In two seasons with the Shockers, Echenique has helped bring a traditional style of basketball back to Wichita. But at the same time, he’s a hybrid center who can stretch the floor and knock down three-pointers. A two-year starter, Echenique is averaging 9.2 points, 6.0 rebounds, and 1.4 blocks per game.

He’s also been a main catalyst for getting the Shockers back into the NCAA Tournament picture.

This Sunday marks Echenique’s last game as a collegiate player inside of Charles Koch Arena. Regardless of what goes down at the end of the season, though, Echenique said basketball hasn’t defined his short time in America. It’s the life lessons and transition into adulthood that he will cherish most, he said.

“So, everything was like, I planned it and God’s time was perfect for me,” he said. “It was really scary. You’re a young kid with a lot of dreams. You’re hungry and stuff for more. Actually, you’re going to face something that you’re never going to face. You have to live an adult life.

“Being on your own without your parents being there — my parents never sent me money or anything like that. That’s what I love. I never called my parents and said, ‘Hey, I need some money.’ I always solved my things on my own.”

When he graduates in May, Echenique will become the first person in his family to earn a college degree. But that’s not in his head at the moment — senior night inside Koch is his first form of graduation. He said it’s going to be hard to leave the floor for a final time on Sunday.

But at the end of the night, Echenique will be emotional. Not because it’s over, but because someone saw something in him. Because someone gave him his escape.

“I’m like damn, it’s really here.
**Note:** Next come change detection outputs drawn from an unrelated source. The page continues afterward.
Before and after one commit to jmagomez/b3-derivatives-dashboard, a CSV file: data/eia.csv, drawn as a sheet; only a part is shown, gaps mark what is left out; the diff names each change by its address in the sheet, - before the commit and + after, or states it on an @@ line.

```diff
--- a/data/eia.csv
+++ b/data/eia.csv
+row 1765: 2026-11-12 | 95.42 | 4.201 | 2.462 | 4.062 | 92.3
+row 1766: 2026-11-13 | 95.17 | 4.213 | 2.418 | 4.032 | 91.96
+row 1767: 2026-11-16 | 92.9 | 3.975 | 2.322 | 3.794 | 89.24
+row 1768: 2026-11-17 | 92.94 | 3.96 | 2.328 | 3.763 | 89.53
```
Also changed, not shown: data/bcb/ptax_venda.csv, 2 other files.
It’s a lot of emotion passing through my head right now. It’s a lot of things passing through my head,” Echenique said, stuttering. “A lot of emotions come. It’s like I can’t believe it’s the last time we’re going to play in front of these amazing people that have been supporting me since day zero.”